▸ **Activity**
In the material below, the lines containing the word "openehr" are required; copy each of them.

▸ **Data provided**
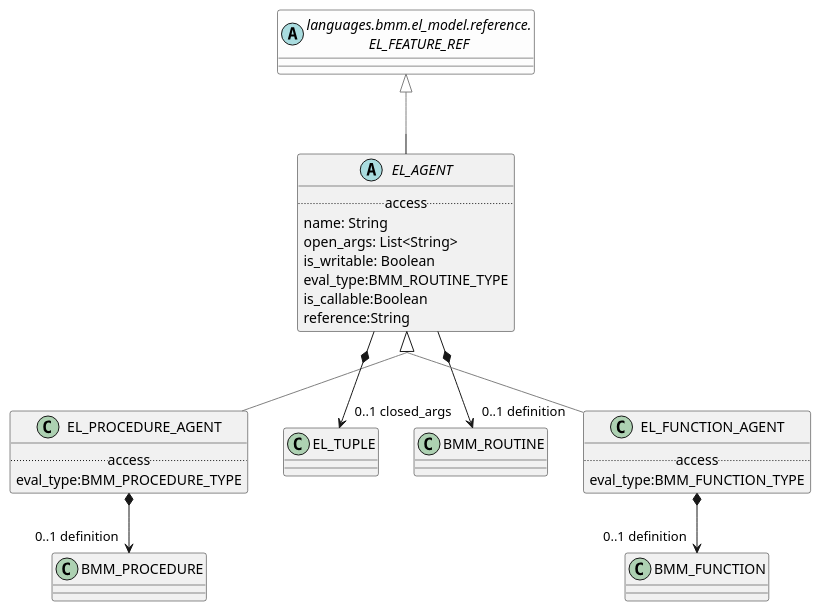
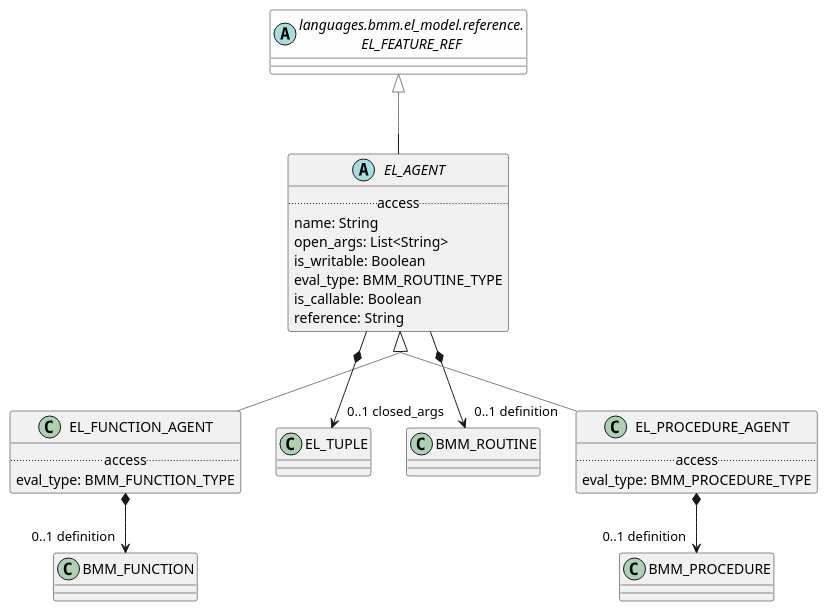
One commit to wolandscat/openehr-doc changed the diagram in modules/ROOT/examples/bmm/languages/bmm/el_model/agent/agent-package-uml.adoc. Above: the diagram before and after it, drawn with PlantUML. The commit also changed 293 other files, not shown here.

Commit message:
Regen with tweaks to UML output and correct metatypes for nested generics.

```diff
--- a/modules/ROOT/examples/bmm/languages/bmm/el_model/agent/agent-package-uml.adoc
+++ b/modules/ROOT/examples/bmm/languages/bmm/el_model/agent/agent-package-uml.adoc
@@ -3,46 +3,46 @@
 [plantuml,opts=interactive,link=self]
 ....
 skinparam groupInheritance 2
 skinparam citedClassColor #FDFDFD
 
 
-class EL_PROCEDURE_AGENT [[/openehr-doc/latest/languages/bmm-gen.html#_class_el_procedure_agent]] {
+class EL_FUNCTION_AGENT [[/openehr-doc/latest/languages/bmm-gen.html#_class_el_function_agent]] {
         .. access ..
-        eval_type:BMM_PROCEDURE_TYPE
+        eval_type: BMM_FUNCTION_TYPE
 }
 
-EL_PROCEDURE_AGENT -[#gray]up-|> EL_AGENT  
+EL_FUNCTION_AGENT -[#gray]up-|> EL_AGENT  
 
 
-EL_PROCEDURE_AGENT *--> "0..1 definition" BMM_PROCEDURE
+EL_FUNCTION_AGENT *--> "0..1 definition" BMM_FUNCTION
 
 abstract class EL_AGENT [[/openehr-doc/latest/languages/bmm-gen.html#_class_el_agent]] {
         .. access ..
         name: String
         open_args: List<String>
         is_writable: Boolean
-        eval_type:BMM_ROUTINE_TYPE
-        is_callable:Boolean
-        reference:String
+        eval_type: BMM_ROUTINE_TYPE
+        is_callable: Boolean
+        reference: String
 }
 
 EL_AGENT -[#gray]up-|> EL_FEATURE_REF  
 
 
 EL_AGENT *--> "0..1 closed_args" EL_TUPLE
 
 EL_AGENT *--> "0..1 definition" BMM_ROUTINE
 
-class EL_FUNCTION_AGENT [[/openehr-doc/latest/languages/bmm-gen.html#_class_el_function_agent]] {
+class EL_PROCEDURE_AGENT [[/openehr-doc/latest/languages/bmm-gen.html#_class_el_procedure_agent]] {
         .. access ..
-        eval_type:BMM_FUNCTION_TYPE
+        eval_type: BMM_PROCEDURE_TYPE
 }
 
-EL_FUNCTION_AGENT -[#gray]up-|> EL_AGENT  
+EL_PROCEDURE_AGENT -[#gray]up-|> EL_AGENT  
 
 
-EL_FUNCTION_AGENT *--> "0..1 definition" BMM_FUNCTION
+EL_PROCEDURE_AGENT *--> "0..1 definition" BMM_PROCEDURE
 abstract class "languages.bmm.el_model.reference.\nEL_FEATURE_REF" as EL_FEATURE_REF  [[/openehr-doc/latest/languages/bmm-gen.html#_class_el_feature_ref]] #FDFDFD {
 }
 
 ....
```
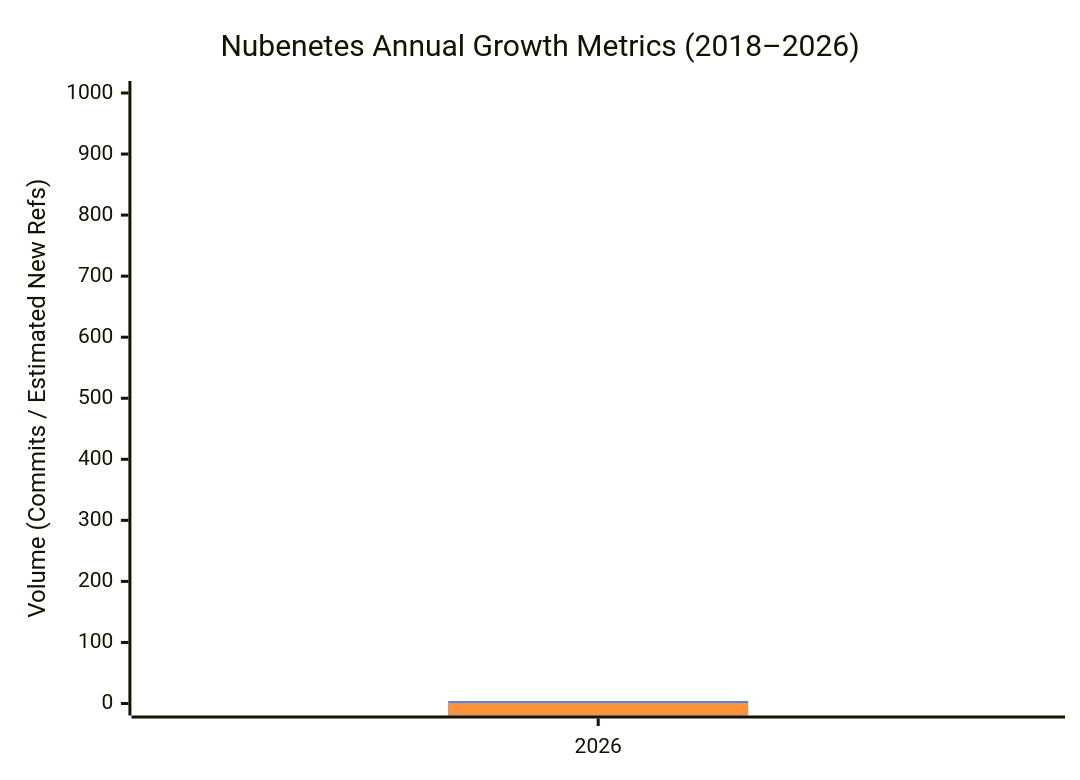
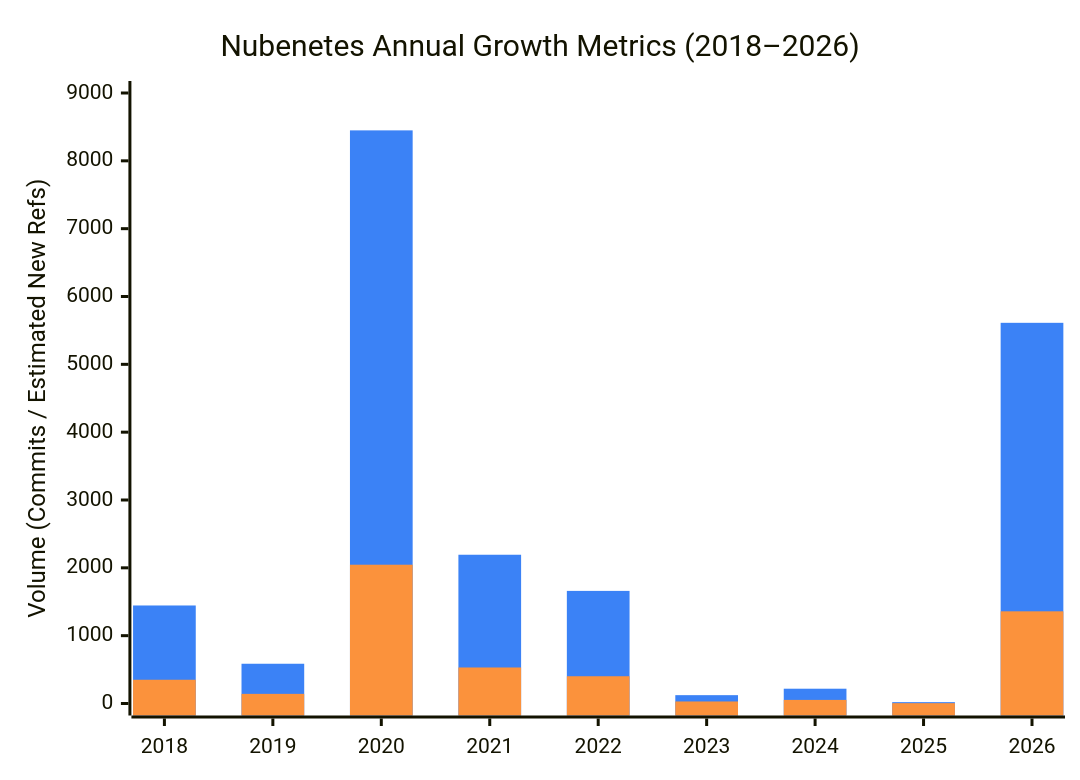
Before and after one commit to sec-js/awesome-kubernetes: the first of 10 diagrams in README.md, drawn with Mermaid. The commit also changed other lines of this file, not shown here.

````diff
--- a/README.md
+++ b/README.md
@@ -176,15 +184,15 @@
 ```mermaid
 ---
 config:
   themeVariables:
     xyChart:
       plotColorPalette: '#3b82f6, #fb923c'
   theme: mc
 ---
 xychart-beta
     title "Nubenetes Annual Growth Metrics (2018–2026)"
-    x-axis ["2026"]
-    y-axis "Volume (Commits / Estimated New Refs)" 0 --> 1000
-    bar [4]
-    bar [1]
+    x-axis ["2018", "2019", "2020", "2021", "2022", "2023", "2024", "2025", "2026"]
+    y-axis "Volume (Commits / Estimated New Refs)" 0 --> 9000
+    bar [1445, 586, 8449, 2193, 1660, 123, 218, 20, 5612]
+    bar [350, 142, 2046, 531, 402, 30, 53, 5, 1359]
 ```
````
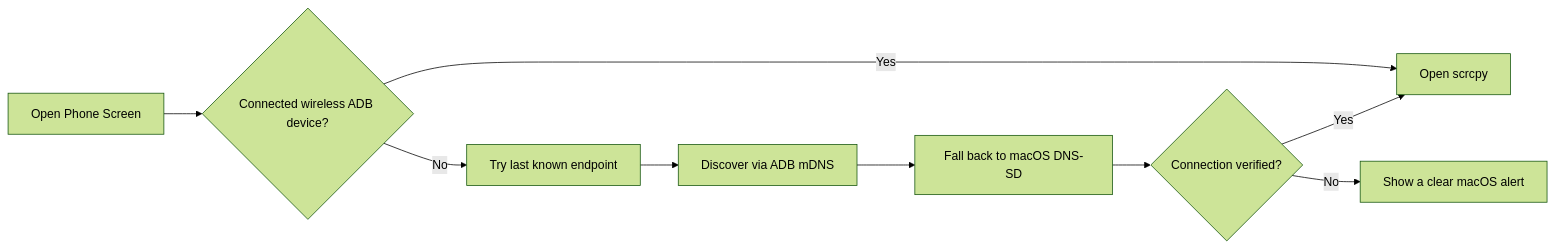
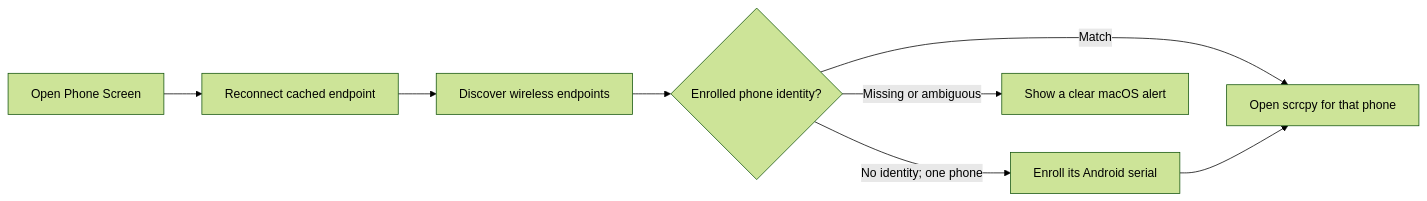
The diagram in README.md (huzzyz/phone-screen-macos), drawn with Mermaid (forest theme) before and after one commit. The commit also changed other lines of this file and 8 other files, not shown here.

Commit message:
Pin wireless launches to the enrolled phone

````diff
--- a/README.md
+++ b/README.md
@@ -23,11 +23,10 @@
 ```mermaid
 flowchart LR
-    A[Open Phone Screen] --> B{Connected wireless ADB device?}
-    B -- Yes --> F[Open scrcpy]
-    B -- No --> C[Try last known endpoint]
-    C --> D[Discover via ADB mDNS]
-    D --> E[Fall back to macOS DNS-SD]
-    E --> G{Connection verified?}
-    G -- Yes --> F
-    G -- No --> H[Show a clear macOS alert]
+    A[Open Phone Screen] --> B[Reconnect cached endpoint]
+    B --> C[Discover wireless endpoints]
+    C --> D{Enrolled phone identity?}
+    D -- Match --> F[Open scrcpy for that phone]
+    D -- No identity; one phone --> E[Enroll its Android serial]
+    E --> F
+    D -- Missing or ambiguous --> H[Show a clear macOS alert]
 ```
````
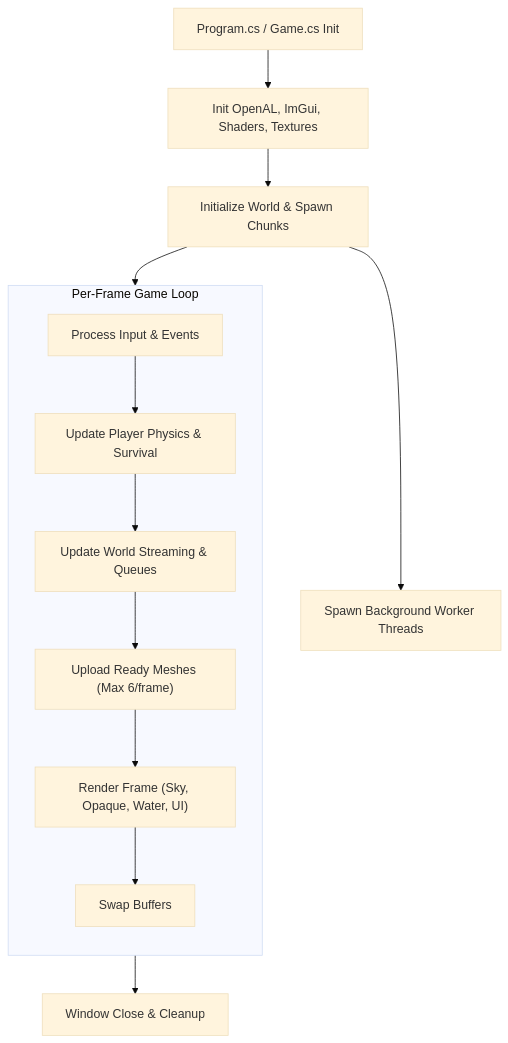
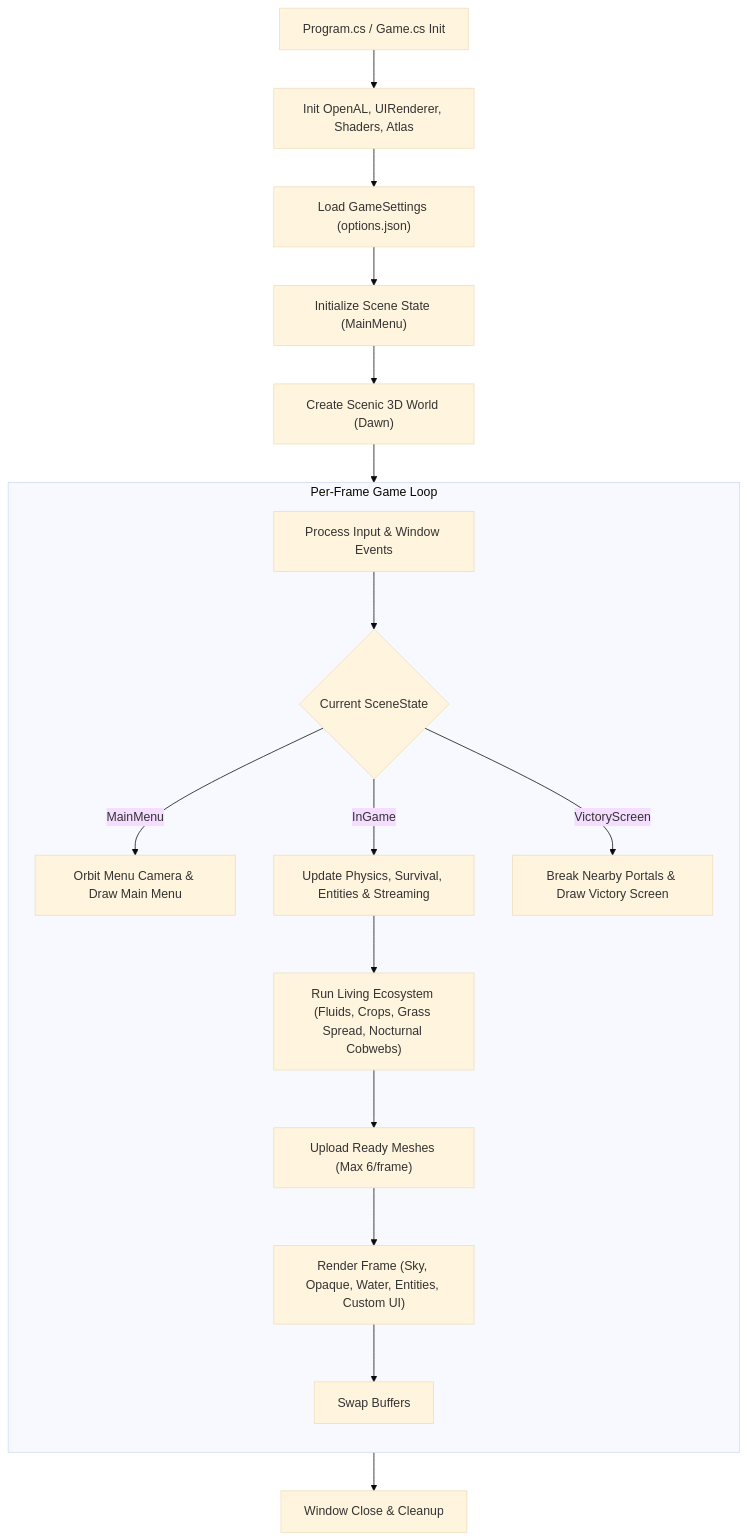
The first of 3 diagrams in docs/flow.md (SpoiledUnknown/VelmoraCraft), drawn with Mermaid (base theme) before and after one commit. The commit also changed other lines of this file and 206 other files, not shown here.

````diff
--- a/docs/flow.md
+++ b/docs/flow.md
@@ -9,18 +9,22 @@
 ```mermaid
 flowchart TD
-    Init["Program.cs / Game.cs Init"] --> Subsystems["Init OpenAL, ImGui, Shaders, Textures"]
-    Subsystems --> WorldSpawn["Initialize World & Spawn Chunks"]
-    WorldSpawn --> Workers["Spawn Background Worker Threads"]
-    WorldSpawn --> GameLoop["Run Main Game Loop"]
+    Init["Program.cs / Game.cs Init"] --> Subsystems["Init OpenAL, UIRenderer, Shaders, Atlas"]
+    Subsystems --> SettingsLoad["Load GameSettings (options.json)"]
+    SettingsLoad --> SceneInit["Initialize Scene State (MainMenu)"]
+    SceneInit --> MenuWorld["Create Scenic 3D World (Dawn)"]
+    MenuWorld --> GameLoop["Run Main Game Loop"]
 
     subgraph GameLoop["Per-Frame Game Loop"]
         direction TB
-        Input["Process Input & Events"] --> Physics["Update Player Physics & Survival"]
-        Physics --> Streaming["Update World Streaming & Queues"]
-        Streaming --> GPUUpload["Upload Ready Meshes (Max 6/frame)"]
-        GPUUpload --> RenderPasses["Render Frame (Sky, Opaque, Water, UI)"]
+        Input["Process Input & Window Events"] --> SceneBranch{"Current SceneState"}
+        SceneBranch -->|MainMenu| MenuUpdate["Orbit Menu Camera & Draw Main Menu"]
+        SceneBranch -->|InGame| InGameUpdate["Update Physics, Survival, Entities & Streaming"]
+        SceneBranch -->|VictoryScreen| VictoryUpdate["Break Nearby Portals & Draw Victory Screen"]
+        InGameUpdate --> Simulations["Run Living Ecosystem (Fluids, Crops, Grass Spread, Nocturnal Cobwebs)"]
+        Simulations --> GPUUpload["Upload Ready Meshes (Max 6/frame)"]
+        GPUUpload --> RenderPasses["Render Frame (Sky, Opaque, Water, Entities, Custom UI)"]
         RenderPasses --> Swap["Swap Buffers"]
     end
 
     GameLoop --> Shutdown["Window Close & Cleanup"]
 ```
````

▸ **Reply**
One commit to wolandscat/openehr-doc changed the diagram in modules/ROOT/examples/bmm/languages/bmm/el_model/agent/agent-package-uml.adoc. Above: the diagram before and after it, drawn with PlantUML. The commit also changed 293 other files, not shown here.
-class EL_PROCEDURE_AGENT [[/openehr-doc/latest/languages/bmm-gen.html#_class_el_procedure_agent]] {
+class EL_FUNCTION_AGENT [[/openehr-doc/latest/languages/bmm-gen.html#_class_el_function_agent]] {
 abstract class EL_AGENT [[/openehr-doc/latest/languages/bmm-gen.html#_class_el_agent]] {
-class EL_FUNCTION_AGENT [[/openehr-doc/latest/languages/bmm-gen.html#_class_el_function_agent]] {
+class EL_PROCEDURE_AGENT [[/openehr-doc/latest/languages/bmm-gen.html#_class_el_procedure_agent]] {
 abstract class "languages.bmm.el_model.reference.\nEL_FEATURE_REF" as EL_FEATURE_REF  [[/openehr-doc/latest/languages/bmm-gen.html#_class_el_feature_ref]] #FDFDFD {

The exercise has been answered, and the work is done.